Two old men emboldened by their lack of necessity set about designing and building a fountain in a nearby pond, much to the surprise of the creature who lives in it.
(from The Paris Review, #173)
As a film, probably some sprawling international indie job, this tale would hardly be worth the caffeine it would take to get through it. But in Byatt’s careful hands, it is an exciting and fun story. The actions of the old men are put in context of their complex feelings of self-worth and values. The creature’s thoughts, or, at least, her motivations, are also delivered with understanding, care and whimsy.
There were some pleasant, rare words in this story: hermitage, plashing, cannikin, rowlocks, macerated woad, pochards, sticklebacks, muniments, surcoat, integument. Four things were given the “she” tag: The creature, the boat, the model and the siren fountain.

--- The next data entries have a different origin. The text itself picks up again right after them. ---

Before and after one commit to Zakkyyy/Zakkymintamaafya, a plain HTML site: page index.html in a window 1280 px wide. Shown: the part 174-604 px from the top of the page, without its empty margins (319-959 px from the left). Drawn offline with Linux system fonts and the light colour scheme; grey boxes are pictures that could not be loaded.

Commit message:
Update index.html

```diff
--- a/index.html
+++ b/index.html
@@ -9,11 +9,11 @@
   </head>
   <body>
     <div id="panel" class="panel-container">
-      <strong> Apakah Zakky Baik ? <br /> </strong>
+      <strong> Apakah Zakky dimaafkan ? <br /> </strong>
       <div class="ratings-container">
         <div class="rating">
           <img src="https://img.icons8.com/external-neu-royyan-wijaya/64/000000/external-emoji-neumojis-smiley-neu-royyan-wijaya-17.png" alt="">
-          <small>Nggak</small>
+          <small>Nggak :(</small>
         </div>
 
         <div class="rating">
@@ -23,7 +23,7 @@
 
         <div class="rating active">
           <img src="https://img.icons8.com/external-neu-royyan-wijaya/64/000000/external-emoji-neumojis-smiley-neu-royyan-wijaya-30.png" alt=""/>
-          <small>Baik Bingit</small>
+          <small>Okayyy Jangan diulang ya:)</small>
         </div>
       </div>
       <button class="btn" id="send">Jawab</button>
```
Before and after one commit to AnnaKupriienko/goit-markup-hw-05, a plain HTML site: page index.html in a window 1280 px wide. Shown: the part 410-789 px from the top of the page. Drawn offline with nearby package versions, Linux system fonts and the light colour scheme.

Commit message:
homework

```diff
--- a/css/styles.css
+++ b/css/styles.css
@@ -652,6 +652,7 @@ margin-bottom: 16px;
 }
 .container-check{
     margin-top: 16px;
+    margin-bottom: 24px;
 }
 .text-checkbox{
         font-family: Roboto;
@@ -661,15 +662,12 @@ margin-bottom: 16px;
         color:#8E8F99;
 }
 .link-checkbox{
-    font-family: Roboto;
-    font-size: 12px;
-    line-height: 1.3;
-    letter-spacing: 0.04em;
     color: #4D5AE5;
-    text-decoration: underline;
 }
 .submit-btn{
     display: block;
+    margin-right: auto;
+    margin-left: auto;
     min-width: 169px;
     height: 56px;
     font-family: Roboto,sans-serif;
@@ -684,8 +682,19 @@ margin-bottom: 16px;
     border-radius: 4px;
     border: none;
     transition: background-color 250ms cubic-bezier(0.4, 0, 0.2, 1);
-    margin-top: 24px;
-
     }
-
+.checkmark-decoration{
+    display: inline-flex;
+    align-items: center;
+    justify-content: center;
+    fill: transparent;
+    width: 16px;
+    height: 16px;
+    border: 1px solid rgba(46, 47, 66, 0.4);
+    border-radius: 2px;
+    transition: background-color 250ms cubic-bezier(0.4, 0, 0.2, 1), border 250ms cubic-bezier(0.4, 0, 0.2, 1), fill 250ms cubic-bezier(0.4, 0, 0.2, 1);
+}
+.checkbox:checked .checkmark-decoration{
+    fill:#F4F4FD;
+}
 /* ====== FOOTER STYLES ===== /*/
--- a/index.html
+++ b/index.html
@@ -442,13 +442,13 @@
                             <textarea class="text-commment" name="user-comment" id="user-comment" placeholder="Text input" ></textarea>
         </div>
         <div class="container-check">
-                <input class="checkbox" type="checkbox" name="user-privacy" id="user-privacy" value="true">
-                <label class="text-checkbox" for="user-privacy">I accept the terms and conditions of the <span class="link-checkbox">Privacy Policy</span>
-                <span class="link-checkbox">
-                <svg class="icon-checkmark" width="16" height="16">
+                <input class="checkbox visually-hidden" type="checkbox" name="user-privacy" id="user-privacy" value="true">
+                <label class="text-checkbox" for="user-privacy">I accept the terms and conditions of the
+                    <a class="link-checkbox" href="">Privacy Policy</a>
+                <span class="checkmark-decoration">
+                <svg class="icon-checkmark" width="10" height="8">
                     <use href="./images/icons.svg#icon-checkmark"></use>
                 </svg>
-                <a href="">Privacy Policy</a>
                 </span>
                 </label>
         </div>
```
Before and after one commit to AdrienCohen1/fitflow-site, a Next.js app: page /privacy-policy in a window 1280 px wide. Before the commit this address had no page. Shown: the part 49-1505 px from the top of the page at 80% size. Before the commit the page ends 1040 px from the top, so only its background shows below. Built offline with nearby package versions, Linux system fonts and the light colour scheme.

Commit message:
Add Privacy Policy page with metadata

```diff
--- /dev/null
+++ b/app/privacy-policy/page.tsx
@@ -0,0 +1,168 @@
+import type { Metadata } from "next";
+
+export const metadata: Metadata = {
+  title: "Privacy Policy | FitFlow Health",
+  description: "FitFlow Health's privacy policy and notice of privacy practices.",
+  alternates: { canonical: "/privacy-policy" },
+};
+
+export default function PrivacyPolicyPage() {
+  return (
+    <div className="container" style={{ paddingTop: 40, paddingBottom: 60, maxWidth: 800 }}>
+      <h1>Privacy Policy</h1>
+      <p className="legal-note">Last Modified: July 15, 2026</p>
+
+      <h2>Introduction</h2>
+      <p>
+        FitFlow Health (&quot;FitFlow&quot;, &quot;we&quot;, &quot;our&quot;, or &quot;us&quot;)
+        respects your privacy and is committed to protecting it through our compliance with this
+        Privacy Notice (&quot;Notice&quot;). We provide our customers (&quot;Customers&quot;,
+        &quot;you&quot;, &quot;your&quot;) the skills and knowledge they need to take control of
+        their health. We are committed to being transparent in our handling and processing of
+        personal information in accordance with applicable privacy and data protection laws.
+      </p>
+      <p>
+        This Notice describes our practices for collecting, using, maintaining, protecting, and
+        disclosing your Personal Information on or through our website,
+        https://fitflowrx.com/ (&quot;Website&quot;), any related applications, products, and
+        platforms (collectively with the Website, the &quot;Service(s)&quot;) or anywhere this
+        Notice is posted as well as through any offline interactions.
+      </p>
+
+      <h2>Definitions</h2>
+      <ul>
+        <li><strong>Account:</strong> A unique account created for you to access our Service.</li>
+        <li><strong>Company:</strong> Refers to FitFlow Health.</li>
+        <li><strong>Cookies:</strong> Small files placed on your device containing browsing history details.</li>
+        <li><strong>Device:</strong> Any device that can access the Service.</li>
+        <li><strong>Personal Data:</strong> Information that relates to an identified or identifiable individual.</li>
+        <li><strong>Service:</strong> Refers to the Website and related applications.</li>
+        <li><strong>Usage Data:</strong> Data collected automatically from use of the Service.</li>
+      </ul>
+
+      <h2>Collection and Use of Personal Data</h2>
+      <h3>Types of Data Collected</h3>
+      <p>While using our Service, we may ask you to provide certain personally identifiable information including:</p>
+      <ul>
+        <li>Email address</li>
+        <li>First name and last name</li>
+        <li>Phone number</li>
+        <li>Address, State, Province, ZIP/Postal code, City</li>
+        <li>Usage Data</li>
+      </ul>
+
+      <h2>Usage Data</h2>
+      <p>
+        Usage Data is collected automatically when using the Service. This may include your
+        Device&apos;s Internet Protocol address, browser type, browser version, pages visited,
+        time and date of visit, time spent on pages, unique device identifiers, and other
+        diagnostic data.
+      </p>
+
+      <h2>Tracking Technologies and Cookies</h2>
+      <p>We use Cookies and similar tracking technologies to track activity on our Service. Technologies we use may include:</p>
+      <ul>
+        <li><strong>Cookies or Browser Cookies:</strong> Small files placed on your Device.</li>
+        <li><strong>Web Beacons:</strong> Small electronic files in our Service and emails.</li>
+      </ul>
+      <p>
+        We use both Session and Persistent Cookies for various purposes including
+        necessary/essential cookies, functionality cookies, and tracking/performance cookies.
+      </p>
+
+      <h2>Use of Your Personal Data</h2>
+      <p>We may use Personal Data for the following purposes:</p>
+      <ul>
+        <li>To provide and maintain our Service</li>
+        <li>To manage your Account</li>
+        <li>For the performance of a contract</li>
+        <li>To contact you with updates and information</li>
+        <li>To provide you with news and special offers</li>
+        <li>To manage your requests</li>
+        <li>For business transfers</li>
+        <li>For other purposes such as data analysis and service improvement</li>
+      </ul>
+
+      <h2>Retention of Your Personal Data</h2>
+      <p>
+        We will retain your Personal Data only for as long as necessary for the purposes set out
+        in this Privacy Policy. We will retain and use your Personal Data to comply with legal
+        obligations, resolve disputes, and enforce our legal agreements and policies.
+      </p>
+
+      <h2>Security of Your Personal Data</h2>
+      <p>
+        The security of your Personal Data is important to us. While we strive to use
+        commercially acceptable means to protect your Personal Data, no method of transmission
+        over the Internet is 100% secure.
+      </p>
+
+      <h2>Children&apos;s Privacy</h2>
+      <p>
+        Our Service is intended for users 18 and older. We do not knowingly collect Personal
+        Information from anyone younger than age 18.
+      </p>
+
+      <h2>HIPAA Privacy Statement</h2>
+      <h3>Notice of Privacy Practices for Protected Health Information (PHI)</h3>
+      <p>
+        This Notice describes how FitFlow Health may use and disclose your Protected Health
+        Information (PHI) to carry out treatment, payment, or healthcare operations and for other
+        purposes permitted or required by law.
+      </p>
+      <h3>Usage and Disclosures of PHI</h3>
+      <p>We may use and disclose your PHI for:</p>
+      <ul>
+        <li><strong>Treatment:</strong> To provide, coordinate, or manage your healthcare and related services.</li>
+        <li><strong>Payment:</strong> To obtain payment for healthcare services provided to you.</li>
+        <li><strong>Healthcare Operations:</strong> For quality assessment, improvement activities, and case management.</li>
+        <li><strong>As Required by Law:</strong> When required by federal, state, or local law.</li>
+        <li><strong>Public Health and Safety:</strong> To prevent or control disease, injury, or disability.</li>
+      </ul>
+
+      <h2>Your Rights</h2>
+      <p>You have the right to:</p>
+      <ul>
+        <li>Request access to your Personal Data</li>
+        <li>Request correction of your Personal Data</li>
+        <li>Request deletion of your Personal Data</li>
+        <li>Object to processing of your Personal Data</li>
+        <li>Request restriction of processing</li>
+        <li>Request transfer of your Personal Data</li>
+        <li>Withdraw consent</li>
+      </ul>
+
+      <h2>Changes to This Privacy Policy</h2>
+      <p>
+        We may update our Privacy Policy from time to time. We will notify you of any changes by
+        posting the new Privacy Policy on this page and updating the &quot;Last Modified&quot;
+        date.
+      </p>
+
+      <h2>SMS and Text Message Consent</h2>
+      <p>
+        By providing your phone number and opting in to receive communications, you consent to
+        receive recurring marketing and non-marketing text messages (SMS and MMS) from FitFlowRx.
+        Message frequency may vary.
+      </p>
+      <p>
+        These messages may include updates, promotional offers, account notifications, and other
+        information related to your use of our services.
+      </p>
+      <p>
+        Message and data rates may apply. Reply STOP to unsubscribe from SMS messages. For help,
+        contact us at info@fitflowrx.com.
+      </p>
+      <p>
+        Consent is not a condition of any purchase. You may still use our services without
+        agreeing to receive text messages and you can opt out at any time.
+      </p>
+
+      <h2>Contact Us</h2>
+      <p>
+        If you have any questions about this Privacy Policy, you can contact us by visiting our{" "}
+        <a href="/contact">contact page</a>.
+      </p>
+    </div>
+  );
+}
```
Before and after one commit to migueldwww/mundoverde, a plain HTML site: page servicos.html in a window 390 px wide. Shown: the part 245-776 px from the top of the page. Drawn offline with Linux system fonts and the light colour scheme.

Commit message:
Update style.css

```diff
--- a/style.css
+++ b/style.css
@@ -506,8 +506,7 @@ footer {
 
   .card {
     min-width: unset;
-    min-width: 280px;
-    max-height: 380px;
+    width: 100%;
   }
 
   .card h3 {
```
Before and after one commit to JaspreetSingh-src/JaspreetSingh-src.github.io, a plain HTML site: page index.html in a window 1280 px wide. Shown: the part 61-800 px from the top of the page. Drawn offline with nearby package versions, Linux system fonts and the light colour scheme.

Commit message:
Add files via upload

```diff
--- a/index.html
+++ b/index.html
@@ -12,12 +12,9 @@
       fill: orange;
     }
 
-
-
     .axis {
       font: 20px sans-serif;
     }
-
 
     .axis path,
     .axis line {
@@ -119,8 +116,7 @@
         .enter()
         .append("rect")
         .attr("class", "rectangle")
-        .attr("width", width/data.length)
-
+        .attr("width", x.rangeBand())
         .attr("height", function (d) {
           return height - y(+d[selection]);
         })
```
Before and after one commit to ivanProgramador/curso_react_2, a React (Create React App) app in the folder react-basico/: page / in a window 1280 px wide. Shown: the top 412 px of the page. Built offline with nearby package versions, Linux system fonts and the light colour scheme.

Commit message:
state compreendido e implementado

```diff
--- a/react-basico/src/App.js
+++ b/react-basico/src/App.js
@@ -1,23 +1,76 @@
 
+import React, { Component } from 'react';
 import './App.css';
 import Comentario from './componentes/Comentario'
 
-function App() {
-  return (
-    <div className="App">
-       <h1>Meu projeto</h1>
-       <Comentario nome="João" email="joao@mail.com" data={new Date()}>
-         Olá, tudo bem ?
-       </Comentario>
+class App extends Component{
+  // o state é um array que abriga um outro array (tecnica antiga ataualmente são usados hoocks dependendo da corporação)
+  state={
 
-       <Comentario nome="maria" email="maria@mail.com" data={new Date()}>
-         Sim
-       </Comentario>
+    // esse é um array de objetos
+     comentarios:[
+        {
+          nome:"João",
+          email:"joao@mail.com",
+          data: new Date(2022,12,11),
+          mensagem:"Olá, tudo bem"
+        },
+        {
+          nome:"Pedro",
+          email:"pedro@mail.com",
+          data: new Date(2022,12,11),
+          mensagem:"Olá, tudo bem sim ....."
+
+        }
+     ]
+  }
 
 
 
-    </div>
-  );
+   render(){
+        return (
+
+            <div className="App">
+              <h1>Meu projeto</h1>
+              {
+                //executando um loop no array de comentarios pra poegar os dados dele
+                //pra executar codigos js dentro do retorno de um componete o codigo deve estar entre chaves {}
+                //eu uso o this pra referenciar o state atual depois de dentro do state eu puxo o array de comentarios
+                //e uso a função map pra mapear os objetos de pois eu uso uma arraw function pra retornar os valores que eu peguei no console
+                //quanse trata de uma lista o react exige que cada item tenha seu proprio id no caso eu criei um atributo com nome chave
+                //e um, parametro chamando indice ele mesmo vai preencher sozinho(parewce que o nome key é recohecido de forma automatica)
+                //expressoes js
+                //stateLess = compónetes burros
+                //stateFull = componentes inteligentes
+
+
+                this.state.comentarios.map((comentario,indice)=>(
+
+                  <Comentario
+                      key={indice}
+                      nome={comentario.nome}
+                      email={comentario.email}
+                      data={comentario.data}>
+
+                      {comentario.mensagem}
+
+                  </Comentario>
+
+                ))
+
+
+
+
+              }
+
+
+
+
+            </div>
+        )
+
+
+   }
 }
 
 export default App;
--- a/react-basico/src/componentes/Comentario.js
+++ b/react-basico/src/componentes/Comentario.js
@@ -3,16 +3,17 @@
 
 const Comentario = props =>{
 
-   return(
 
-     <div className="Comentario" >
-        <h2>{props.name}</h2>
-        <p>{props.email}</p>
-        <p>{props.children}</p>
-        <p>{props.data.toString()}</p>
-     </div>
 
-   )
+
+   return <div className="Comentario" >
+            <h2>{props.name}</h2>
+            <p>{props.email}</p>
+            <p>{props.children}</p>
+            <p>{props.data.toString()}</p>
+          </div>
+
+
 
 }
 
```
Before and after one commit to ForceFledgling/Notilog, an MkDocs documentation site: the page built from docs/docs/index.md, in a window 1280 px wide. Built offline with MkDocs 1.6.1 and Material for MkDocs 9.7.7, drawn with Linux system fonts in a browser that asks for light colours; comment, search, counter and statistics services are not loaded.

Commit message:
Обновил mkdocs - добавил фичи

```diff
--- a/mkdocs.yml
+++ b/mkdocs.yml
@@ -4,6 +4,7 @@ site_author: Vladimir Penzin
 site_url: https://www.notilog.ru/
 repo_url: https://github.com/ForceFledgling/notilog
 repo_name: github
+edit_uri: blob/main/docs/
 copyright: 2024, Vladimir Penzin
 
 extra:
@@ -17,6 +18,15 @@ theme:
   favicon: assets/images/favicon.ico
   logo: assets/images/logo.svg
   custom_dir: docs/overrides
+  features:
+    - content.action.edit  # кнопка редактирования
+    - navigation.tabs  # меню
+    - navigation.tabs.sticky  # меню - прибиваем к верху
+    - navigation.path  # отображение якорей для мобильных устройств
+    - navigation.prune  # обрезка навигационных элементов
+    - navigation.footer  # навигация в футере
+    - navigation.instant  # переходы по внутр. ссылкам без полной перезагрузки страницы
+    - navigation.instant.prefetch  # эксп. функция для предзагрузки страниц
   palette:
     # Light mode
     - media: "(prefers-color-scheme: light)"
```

I read this story late at night in Nethers, and wrote this entry in the early morning with the unceasing soundtrack of the mighty Hughes River rushing by just below my window. All night a giant bird which apparently means me no harm delivered its spooky caw at nearly regular intervals. Once I realized we had a deal, I slept soundly.